## Work order
Without the pictures, write out every entry that follows exactly.

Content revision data
|---|

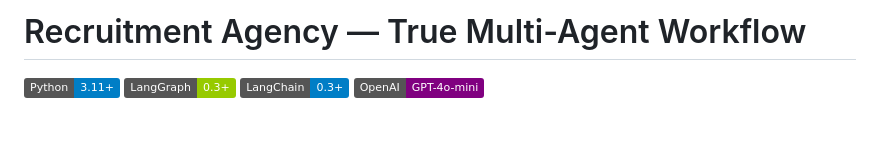
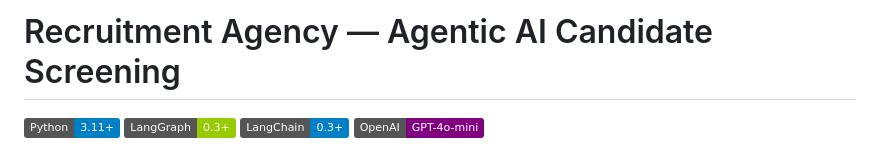
Before and after one commit to senthilece01/recruitment-agency-agentic-ai, a Markdown page: README.md, the part around the change. GitHub-like rendering; badges without logos; blank space fills up the shorter version.

```diff
--- a/README.md
+++ b/README.md
@@ -1,4 +1,4 @@
-# Recruitment Agency — True Multi-Agent Workflow
+# Recruitment Agency — Agentic AI Candidate Screening
 
 ![Python](https://img.shields.io/badge/Python-3.11+-blue?logo=python)
 ![LangGraph](https://img.shields.io/badge/LangGraph-0.3+-green)
```
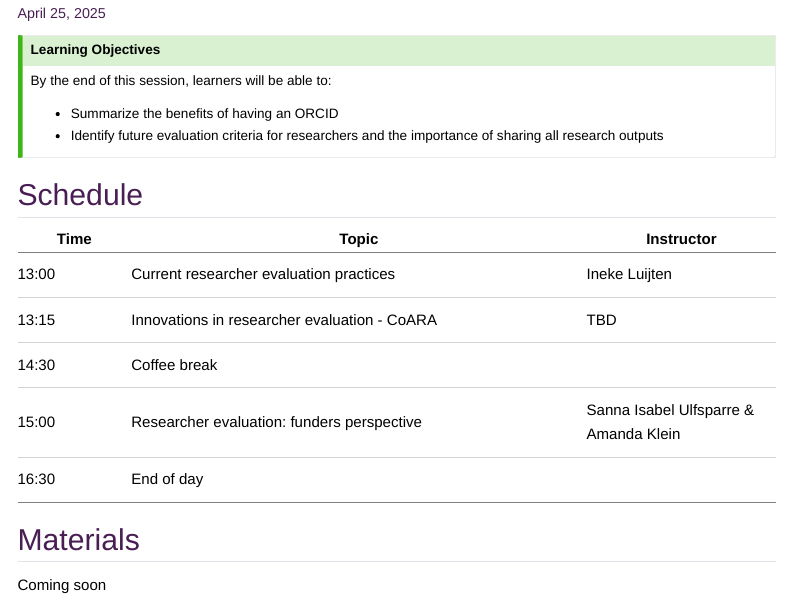
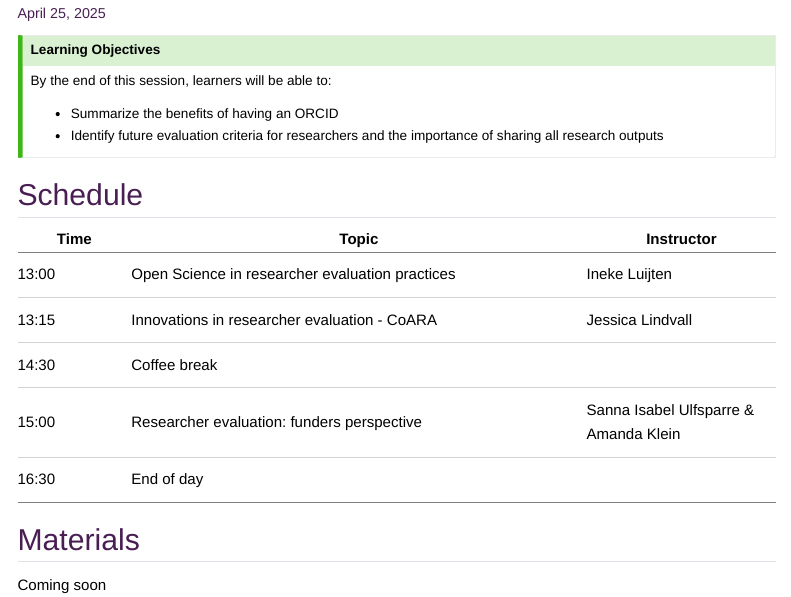
Before and after one commit to SciLifeLab-Training/open-science, a Quarto document (Session6.qmd): the page in a window 1100 px wide, from 100 px down. Rendered offline with R 4.5, knitr and Pandoc in place of Quarto, with nearby package versions; menus at the side of the page are left out.

Commit message:
Update Session6.qmd

```diff
--- a/Session6.qmd
+++ b/Session6.qmd
@@ -30,13 +30,13 @@ By the end of this session, learners will be able to:
   <tbody>
     <tr style="border-bottom: 0.4px solid #D3D3D3;">
       <td style="padding: 10px 0;">13:00</td>
-      <td style="padding: 10px 0;">Current researcher evaluation practices</td>
+      <td style="padding: 10px 0;">Open Science in researcher evaluation practices</td>
       <td style="padding: 10px 0;">Ineke Luijten</td>
     </tr>
     <tr style="border-bottom: 0.4px solid #D3D3D3;">
       <td style="padding: 10px 0;">13:15</td>
       <td style="padding: 10px 0;">Innovations in researcher evaluation - CoARA</td>
-      <td style="padding: 10px 0;">TBD</td>
+      <td style="padding: 10px 0;">Jessica Lindvall</td>
     </tr>
     <tr style="border-bottom: 0.4px solid #D3D3D3;">
       <td style="padding: 10px 0;">14:30</td>
```
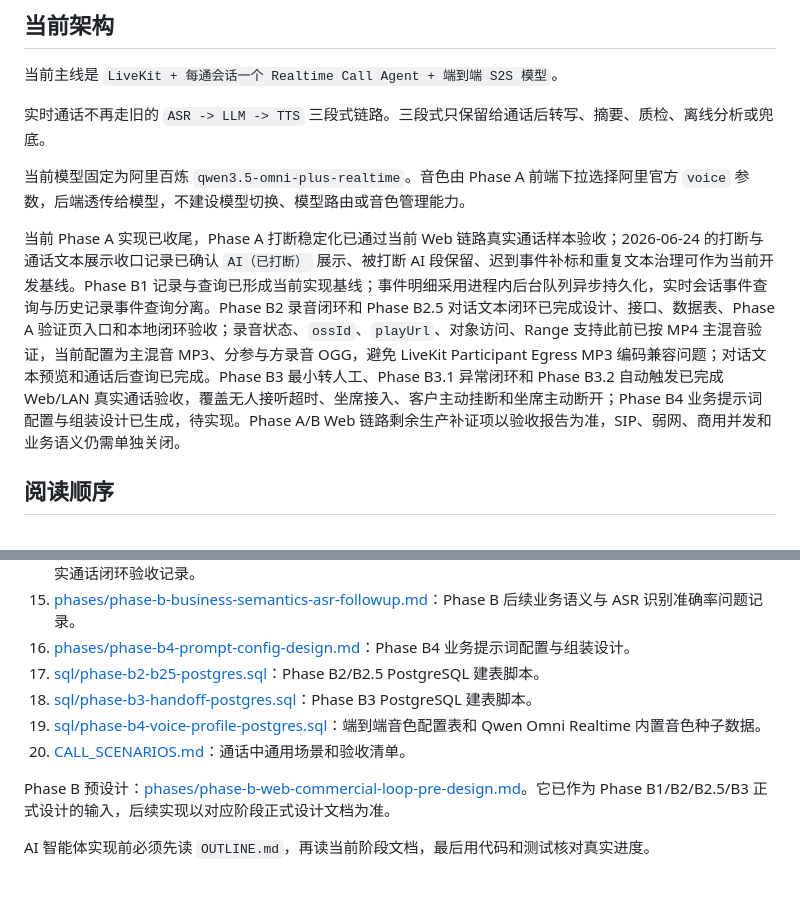
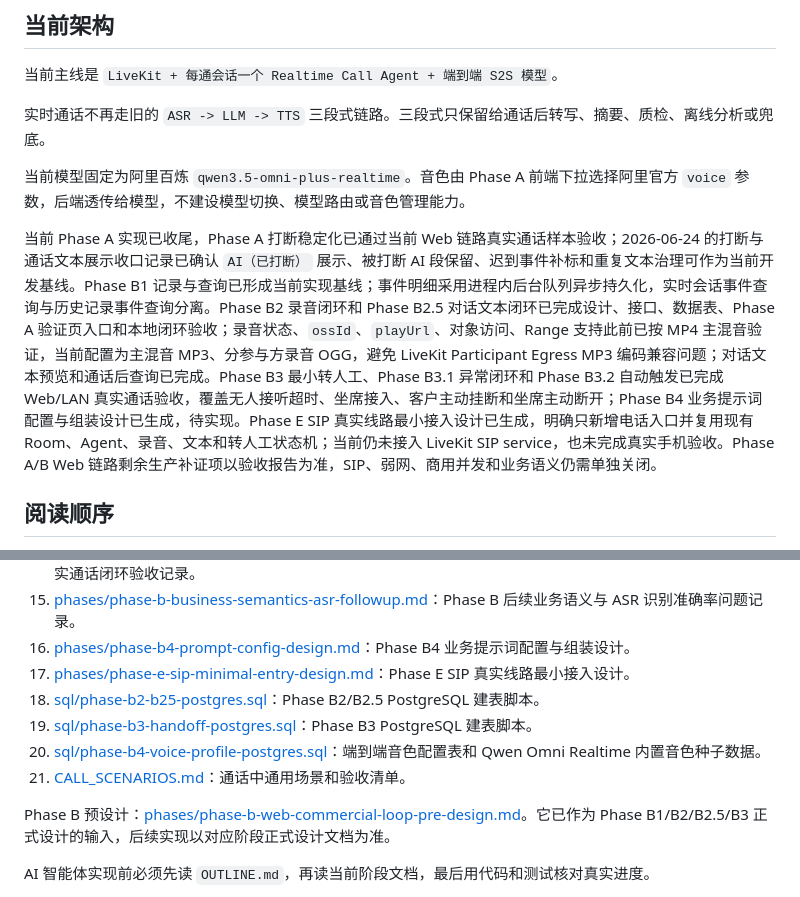
Before and after one commit to tianzhenkun/ai-call, a Markdown page: docs/livekit-ai-outbound/README.md, 2 parts joined by grey strips. GitHub-like rendering.

Commit message:
docs: 设计 SIP 真实线路最小接入

```diff
--- a/docs/livekit-ai-outbound/README.md
+++ b/docs/livekit-ai-outbound/README.md
@@ -10,7 +10,7 @@
 
 当前模型固定为阿里百炼 `qwen3.5-omni-plus-realtime`。音色由 Phase A 前端下拉选择阿里官方 `voice` 参数，后端透传给模型，不建设模型切换、模型路由或音色管理能力。
 
-当前 Phase A 实现已收尾，Phase A 打断稳定化已通过当前 Web 链路真实通话样本验收；2026-06-24 的打断与通话文本展示收口记录已确认 `AI（已打断）` 展示、被打断 AI 段保留、迟到事件补标和重复文本治理可作为当前开发基线。Phase B1 记录与查询已形成当前实现基线；事件明细采用进程内后台队列异步持久化，实时会话事件查询与历史记录事件查询分离。Phase B2 录音闭环和 Phase B2.5 对话文本闭环已完成设计、接口、数据表、Phase A 验证页入口和本地闭环验收；录音状态、`ossId`、`playUrl`、对象访问、Range 支持此前已按 MP4 主混音验证，当前配置为主混音 MP3、分参与方录音 OGG，避免 LiveKit Participant Egress MP3 编码兼容问题；对话文本预览和通话后查询已完成。Phase B3 最小转人工、Phase B3.1 异常闭环和 Phase B3.2 自动触发已完成 Web/LAN 真实通话验收，覆盖无人接听超时、坐席接入、客户主动挂断和坐席主动断开；Phase B4 业务提示词配置与组装设计已生成，待实现。Phase A/B Web 链路剩余生产补证项以验收报告为准，SIP、弱网、商用并发和业务语义仍需单独关闭。
+当前 Phase A 实现已收尾，Phase A 打断稳定化已通过当前 Web 链路真实通话样本验收；2026-06-24 的打断与通话文本展示收口记录已确认 `AI（已打断）` 展示、被打断 AI 段保留、迟到事件补标和重复文本治理可作为当前开发基线。Phase B1 记录与查询已形成当前实现基线；事件明细采用进程内后台队列异步持久化，实时会话事件查询与历史记录事件查询分离。Phase B2 录音闭环和 Phase B2.5 对话文本闭环已完成设计、接口、数据表、Phase A 验证页入口和本地闭环验收；录音状态、`ossId`、`playUrl`、对象访问、Range 支持此前已按 MP4 主混音验证，当前配置为主混音 MP3、分参与方录音 OGG，避免 LiveKit Participant Egress MP3 编码兼容问题；对话文本预览和通话后查询已完成。Phase B3 最小转人工、Phase B3.1 异常闭环和 Phase B3.2 自动触发已完成 Web/LAN 真实通话验收，覆盖无人接听超时、坐席接入、客户主动挂断和坐席主动断开；Phase B4 业务提示词配置与组装设计已生成，待实现。Phase E SIP 真实线路最小接入设计已生成，明确只新增电话入口并复用现有 Room、Agent、录音、文本和转人工状态机；当前仍未接入 LiveKit SIP service，也未完成真实手机验收。Phase A/B Web 链路剩余生产补证项以验收报告为准，SIP、弱网、商用并发和业务语义仍需单独关闭。
 
 ## 阅读顺序
 
@@ -30,10 +30,11 @@
 14. [phases/phase-b3-handoff-live-closure-acceptance-report.md](phases/phase-b3-handoff-live-closure-acceptance-report.md)：Phase B3/B3.1/B3.2 Web/LAN 转人工真实通话闭环验收记录。
 15. [phases/phase-b-business-semantics-asr-followup.md](phases/phase-b-business-semantics-asr-followup.md)：Phase B 后续业务语义与 ASR 识别准确率问题记录。
 16. [phases/phase-b4-prompt-config-design.md](phases/phase-b4-prompt-config-design.md)：Phase B4 业务提示词配置与组装设计。
-17. [sql/phase-b2-b25-postgres.sql](sql/phase-b2-b25-postgres.sql)：Phase B2/B2.5 PostgreSQL 建表脚本。
-18. [sql/phase-b3-handoff-postgres.sql](sql/phase-b3-handoff-postgres.sql)：Phase B3 PostgreSQL 建表脚本。
-19. [sql/phase-b4-voice-profile-postgres.sql](sql/phase-b4-voice-profile-postgres.sql)：端到端音色配置表和 Qwen Omni Realtime 内置音色种子数据。
-20. [CALL_SCENARIOS.md](CALL_SCENARIOS.md)：通话中通用场景和验收清单。
+17. [phases/phase-e-sip-minimal-entry-design.md](phases/phase-e-sip-minimal-entry-design.md)：Phase E SIP 真实线路最小接入设计。
+18. [sql/phase-b2-b25-postgres.sql](sql/phase-b2-b25-postgres.sql)：Phase B2/B2.5 PostgreSQL 建表脚本。
+19. [sql/phase-b3-handoff-postgres.sql](sql/phase-b3-handoff-postgres.sql)：Phase B3 PostgreSQL 建表脚本。
+20. [sql/phase-b4-voice-profile-postgres.sql](sql/phase-b4-voice-profile-postgres.sql)：端到端音色配置表和 Qwen Omni Realtime 内置音色种子数据。
+21. [CALL_SCENARIOS.md](CALL_SCENARIOS.md)：通话中通用场景和验收清单。
 
 Phase B 预设计：[phases/phase-b-web-commercial-loop-pre-design.md](phases/phase-b-web-commercial-loop-pre-design.md)。它已作为 Phase B1/B2/B2.5/B3 正式设计的输入，后续实现以对应阶段正式设计文档为准。
 
```
Also changed, not shown: docs/livekit-ai-outbound/OUTLINE.md (+6 -5 lines), 1 other file.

|---|

## Solution
Before and after one commit to senthilece01/recruitment-agency-agentic-ai, a Markdown page: README.md, the part around the change. GitHub-like rendering; badges without logos; blank space fills up the shorter version.

```diff
--- a/README.md
+++ b/README.md
@@ -1,4 +1,4 @@
-# Recruitment Agency — True Multi-Agent Workflow
+# Recruitment Agency — Agentic AI Candidate Screening
 
 ![Python](https://img.shields.io/badge/Python-3.11+-blue?logo=python)
 ![LangGraph](https://img.shields.io/badge/LangGraph-0.3+-green)
```
Before and after one commit to SciLifeLab-Training/open-science, a Quarto document (Session6.qmd): the page in a window 1100 px wide, from 100 px down. Rendered offline with R 4.5, knitr and Pandoc in place of Quarto, with nearby package versions; menus at the side of the page are left out.

Commit message:
Update Session6.qmd

```diff
--- a/Session6.qmd
+++ b/Session6.qmd
@@ -30,13 +30,13 @@ By the end of this session, learners will be able to:
   <tbody>
     <tr style="border-bottom: 0.4px solid #D3D3D3;">
       <td style="padding: 10px 0;">13:00</td>
-      <td style="padding: 10px 0;">Current researcher evaluation practices</td>
+      <td style="padding: 10px 0;">Open Science in researcher evaluation practices</td>
       <td style="padding: 10px 0;">Ineke Luijten</td>
     </tr>
     <tr style="border-bottom: 0.4px solid #D3D3D3;">
       <td style="padding: 10px 0;">13:15</td>
       <td style="padding: 10px 0;">Innovations in researcher evaluation - CoARA</td>
-      <td style="padding: 10px 0;">TBD</td>
+      <td style="padding: 10px 0;">Jessica Lindvall</td>
     </tr>
     <tr style="border-bottom: 0.4px solid #D3D3D3;">
       <td style="padding: 10px 0;">14:30</td>
```
Before and after one commit to tianzhenkun/ai-call, a Markdown page: docs/livekit-ai-outbound/README.md, 2 parts joined by grey strips. GitHub-like rendering.

Commit message:
docs: 设计 SIP 真实线路最小接入

```diff
--- a/docs/livekit-ai-outbound/README.md
+++ b/docs/livekit-ai-outbound/README.md
@@ -10,7 +10,7 @@
 
 当前模型固定为阿里百炼 `qwen3.5-omni-plus-realtime`。音色由 Phase A 前端下拉选择阿里官方 `voice` 参数，后端透传给模型，不建设模型切换、模型路由或音色管理能力。
 
-当前 Phase A 实现已收尾，Phase A 打断稳定化已通过当前 Web 链路真实通话样本验收；2026-06-24 的打断与通话文本展示收口记录已确认 `AI（已打断）` 展示、被打断 AI 段保留、迟到事件补标和重复文本治理可作为当前开发基线。Phase B1 记录与查询已形成当前实现基线；事件明细采用进程内后台队列异步持久化，实时会话事件查询与历史记录事件查询分离。Phase B2 录音闭环和 Phase B2.5 对话文本闭环已完成设计、接口、数据表、Phase A 验证页入口和本地闭环验收；录音状态、`ossId`、`playUrl`、对象访问、Range 支持此前已按 MP4 主混音验证，当前配置为主混音 MP3、分参与方录音 OGG，避免 LiveKit Participant Egress MP3 编码兼容问题；对话文本预览和通话后查询已完成。Phase B3 最小转人工、Phase B3.1 异常闭环和 Phase B3.2 自动触发已完成 Web/LAN 真实通话验收，覆盖无人接听超时、坐席接入、客户主动挂断和坐席主动断开；Phase B4 业务提示词配置与组装设计已生成，待实现。Phase A/B Web 链路剩余生产补证项以验收报告为准，SIP、弱网、商用并发和业务语义仍需单独关闭。
+当前 Phase A 实现已收尾，Phase A 打断稳定化已通过当前 Web 链路真实通话样本验收；2026-06-24 的打断与通话文本展示收口记录已确认 `AI（已打断）` 展示、被打断 AI 段保留、迟到事件补标和重复文本治理可作为当前开发基线。Phase B1 记录与查询已形成当前实现基线；事件明细采用进程内后台队列异步持久化，实时会话事件查询与历史记录事件查询分离。Phase B2 录音闭环和 Phase B2.5 对话文本闭环已完成设计、接口、数据表、Phase A 验证页入口和本地闭环验收；录音状态、`ossId`、`playUrl`、对象访问、Range 支持此前已按 MP4 主混音验证，当前配置为主混音 MP3、分参与方录音 OGG，避免 LiveKit Participant Egress MP3 编码兼容问题；对话文本预览和通话后查询已完成。Phase B3 最小转人工、Phase B3.1 异常闭环和 Phase B3.2 自动触发已完成 Web/LAN 真实通话验收，覆盖无人接听超时、坐席接入、客户主动挂断和坐席主动断开；Phase B4 业务提示词配置与组装设计已生成，待实现。Phase E SIP 真实线路最小接入设计已生成，明确只新增电话入口并复用现有 Room、Agent、录音、文本和转人工状态机；当前仍未接入 LiveKit SIP service，也未完成真实手机验收。Phase A/B Web 链路剩余生产补证项以验收报告为准，SIP、弱网、商用并发和业务语义仍需单独关闭。
 
 ## 阅读顺序
 
@@ -30,10 +30,11 @@
 14. [phases/phase-b3-handoff-live-closure-acceptance-report.md](phases/phase-b3-handoff-live-closure-acceptance-report.md)：Phase B3/B3.1/B3.2 Web/LAN 转人工真实通话闭环验收记录。
 15. [phases/phase-b-business-semantics-asr-followup.md](phases/phase-b-business-semantics-asr-followup.md)：Phase B 后续业务语义与 ASR 识别准确率问题记录。
 16. [phases/phase-b4-prompt-config-design.md](phases/phase-b4-prompt-config-design.md)：Phase B4 业务提示词配置与组装设计。
-17. [sql/phase-b2-b25-postgres.sql](sql/phase-b2-b25-postgres.sql)：Phase B2/B2.5 PostgreSQL 建表脚本。
-18. [sql/phase-b3-handoff-postgres.sql](sql/phase-b3-handoff-postgres.sql)：Phase B3 PostgreSQL 建表脚本。
-19. [sql/phase-b4-voice-profile-postgres.sql](sql/phase-b4-voice-profile-postgres.sql)：端到端音色配置表和 Qwen Omni Realtime 内置音色种子数据。
-20. [CALL_SCENARIOS.md](CALL_SCENARIOS.md)：通话中通用场景和验收清单。
+17. [phases/phase-e-sip-minimal-entry-design.md](phases/phase-e-sip-minimal-entry-design.md)：Phase E SIP 真实线路最小接入设计。
+18. [sql/phase-b2-b25-postgres.sql](sql/phase-b2-b25-postgres.sql)：Phase B2/B2.5 PostgreSQL 建表脚本。
+19. [sql/phase-b3-handoff-postgres.sql](sql/phase-b3-handoff-postgres.sql)：Phase B3 PostgreSQL 建表脚本。
+20. [sql/phase-b4-voice-profile-postgres.sql](sql/phase-b4-voice-profile-postgres.sql)：端到端音色配置表和 Qwen Omni Realtime 内置音色种子数据。
+21. [CALL_SCENARIOS.md](CALL_SCENARIOS.md)：通话中通用场景和验收清单。
 
 Phase B 预设计：[phases/phase-b-web-commercial-loop-pre-design.md](phases/phase-b-web-commercial-loop-pre-design.md)。它已作为 Phase B1/B2/B2.5/B3 正式设计的输入，后续实现以对应阶段正式设计文档为准。
 
```
Also changed, not shown: docs/livekit-ai-outbound/OUTLINE.md (+6 -5 lines), 1 other file.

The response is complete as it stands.